FITCH Ratings’ downgrade of US sovereign credit from AAA to AA+ highlights a latent principal-agent problem in modern financial markets: Investors have outsourced much of their risk management to the rating agencies.
But the problem goes beyond just risk management and the rating agencies. Before Standard & Poor’s reduced its credit rating for the US in 2011, financial contracts referred to “risk-free” or liquid assets as AAA-rated securities.
Considered “good collateral”, these assets were a requirement in most financial transactions.
When US credit became split-rated, the risk of forced liquidation of US Treasuries after another downgrade emerged as a clear and present danger.
As Jim Bianco writes: “In the subsequent 12 years, most of these financial contracts have been rewritten to include ‘debt backed by the US Government’ or words to this effect.”
But the financial position of the US has deteriorated over the past decade, which explains why the Fitch downgrade was not a huge surprise.
To be sure, some disagreed with the decision, while others felt it hadn’t come soon enough. But most market participants greeted the news with a collective shrug.
A strict financial analysis of US sovereign credit ignores the country’s strong geopolitical position.

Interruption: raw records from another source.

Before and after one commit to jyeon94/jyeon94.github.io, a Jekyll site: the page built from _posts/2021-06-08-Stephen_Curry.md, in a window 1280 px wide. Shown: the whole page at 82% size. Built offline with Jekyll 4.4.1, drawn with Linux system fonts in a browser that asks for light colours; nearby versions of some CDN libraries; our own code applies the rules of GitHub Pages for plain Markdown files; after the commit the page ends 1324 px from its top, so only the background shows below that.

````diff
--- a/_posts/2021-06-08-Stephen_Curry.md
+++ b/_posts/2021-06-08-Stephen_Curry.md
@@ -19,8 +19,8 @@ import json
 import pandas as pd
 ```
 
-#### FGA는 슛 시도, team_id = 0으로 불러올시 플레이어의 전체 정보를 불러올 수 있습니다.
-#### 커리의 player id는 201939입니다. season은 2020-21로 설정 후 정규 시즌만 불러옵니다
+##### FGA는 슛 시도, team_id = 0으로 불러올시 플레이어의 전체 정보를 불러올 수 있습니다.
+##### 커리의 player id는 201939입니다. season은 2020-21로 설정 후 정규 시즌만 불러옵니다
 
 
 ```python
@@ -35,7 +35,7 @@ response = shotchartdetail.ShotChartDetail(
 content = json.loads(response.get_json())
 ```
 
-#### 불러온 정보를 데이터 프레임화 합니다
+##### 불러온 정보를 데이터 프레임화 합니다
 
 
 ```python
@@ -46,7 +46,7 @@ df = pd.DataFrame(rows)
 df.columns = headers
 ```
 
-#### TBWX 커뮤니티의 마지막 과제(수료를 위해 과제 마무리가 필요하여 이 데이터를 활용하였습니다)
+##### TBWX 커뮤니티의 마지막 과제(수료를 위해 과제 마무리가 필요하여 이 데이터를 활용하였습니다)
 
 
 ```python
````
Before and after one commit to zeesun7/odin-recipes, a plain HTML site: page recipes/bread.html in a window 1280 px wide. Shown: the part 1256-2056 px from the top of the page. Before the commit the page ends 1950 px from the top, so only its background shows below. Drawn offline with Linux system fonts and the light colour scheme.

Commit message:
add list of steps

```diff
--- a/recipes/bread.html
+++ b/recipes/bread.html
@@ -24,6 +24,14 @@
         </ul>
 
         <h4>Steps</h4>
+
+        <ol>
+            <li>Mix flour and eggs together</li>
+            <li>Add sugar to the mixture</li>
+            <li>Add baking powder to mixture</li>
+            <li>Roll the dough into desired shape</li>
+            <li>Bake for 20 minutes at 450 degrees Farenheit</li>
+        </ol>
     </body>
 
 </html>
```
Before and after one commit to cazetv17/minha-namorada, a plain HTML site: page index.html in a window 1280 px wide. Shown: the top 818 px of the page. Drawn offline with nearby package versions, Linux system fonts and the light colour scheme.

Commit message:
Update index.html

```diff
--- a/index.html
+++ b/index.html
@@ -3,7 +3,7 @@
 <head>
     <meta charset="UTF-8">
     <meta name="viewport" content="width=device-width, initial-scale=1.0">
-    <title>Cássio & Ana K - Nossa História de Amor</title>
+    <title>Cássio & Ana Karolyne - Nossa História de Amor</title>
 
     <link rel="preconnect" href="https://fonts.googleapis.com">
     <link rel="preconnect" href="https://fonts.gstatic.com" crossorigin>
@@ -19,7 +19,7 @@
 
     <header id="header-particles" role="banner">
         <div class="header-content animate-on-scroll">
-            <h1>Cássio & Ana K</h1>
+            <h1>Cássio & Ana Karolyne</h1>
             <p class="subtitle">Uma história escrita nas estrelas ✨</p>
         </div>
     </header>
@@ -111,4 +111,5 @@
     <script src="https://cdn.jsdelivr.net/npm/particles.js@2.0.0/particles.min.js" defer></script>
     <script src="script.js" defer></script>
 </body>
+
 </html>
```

Its enviable geography and singular influence over global shipping lanes ensure a prominent place in the world economy, and are vital inputs to its creditworthiness.
This is the dilemma that Fitch and other rating agencies face when distilling a phenomenon as complex as a sovereign nation’s creditworthiness down to a simple designation.
Such labels help keep the gears of commerce turning – but what they actually mean is growing cloudier and losing their informational value.
Before 2011, two rating agencies could initiate a deleveraging and spark a panic in the financial markets. But thanks in part to the rewording of financial contracts in the intervening years, Fitch’s decision failed to catalyse such an event.
That counts as a present good. But what about the restorative effects a deleveraging could have on balance sheets, or the fiscal discipline it could engender? What if policymakers need to be reminded that ongoing debt accumulation comes with a cost?
In the past, the markets imposed that discipline. This meant greater financial market volatility and less financial intermediation.
Of course, while that may have made for healthier balance sheets, it also meant less growth and lower living standards.
The rating agencies and other financial market actors provide a form of third-party oversight. They apply a loose system of checks and balances to counter outsized risk accumulation.
The Commodity Futures Trading Commission imposes position limits on investment firms; the US Securities and Exchange Commission fights securities fraud; and the US Federal Reserve regulates the banking system.
These are all worthwhile functions. The question is: Does the increased functionality these efforts bring to the financial markets come with any hidden costs?
This is the principal-agent problem in its purest form. Financial innovations increase intermediation, which makes capital cheaper and more readily available. This leads to economic growth and higher standards of living. Lower barriers to entry and seemingly reduced complexity encourage people to invest their savings in the markets.
But beneath the surface, the underlying market complexity has never gone away; it has just been moved somewhere else.
If the complexity of our financial system is constant, then where is it hiding and who is managing it?
The dependency paradox suggests that as principals delegate responsibilities to others, they may inadvertently reduce their own capacity to make informed decisions, understand complex issues, and retain the necessary skills to perform those tasks well.
Innovations such as exchange-traded funds have opened up the financial markets in a cost- and tax-efficient way. Investors can now buy a well-diversified portfolio with the click of a mouse.
But in the not-too-distant past, such an endeavour would have required teams of professionals to accomplish, and today the mechanism that transforms that mouse click into a portfolio remains a mystery to most.
The complex algorithms, order routing, payment for order flow, and execution occurring behind the scenes go largely unnoticed until we read about the outsized profits that certain firms make by providing liquidity to the market.
In a way, financial innovations are creating two classes of investors: those who merely consume the products and those who understand how the system that creates these products works.
This goes to the heart of the principal-agent problem. Knowledge gaps between principals and agents can lead to, but don’t necessitate, conflicts of interest.
With rating agencies, the conflict arises from the risk that they could pose to the financial system. On the one hand, if they stray from their disciplined analytical approach, their value as a market referee drops. But if they follow it too strictly, they could cause a meltdown.
To bridge the markets’ inevitable knowledge gap, we have to accept that complexity can only be transformed and that agents must be empowered to manage this complexity to increase the functionality of the markets.
It is not enough for these agents to be transparent and accountable.
It is on us, the principals, to monitor and participate in the financial markets and educate ourselves on how they work.
While investing has gotten “easier”, beneath the simple mouse clicks and user-friendly interfaces lies a complex world that we cannot lose sight of or ignore.
That complexity will inevitably reveal itself, and when it does, instead of panicking or assigning blame, we should look to understand it for what it is.
The writer, CFA, serves as an outsourced CIO/CFO for family offices and small- to medium-sized businesses
Source: The Business Times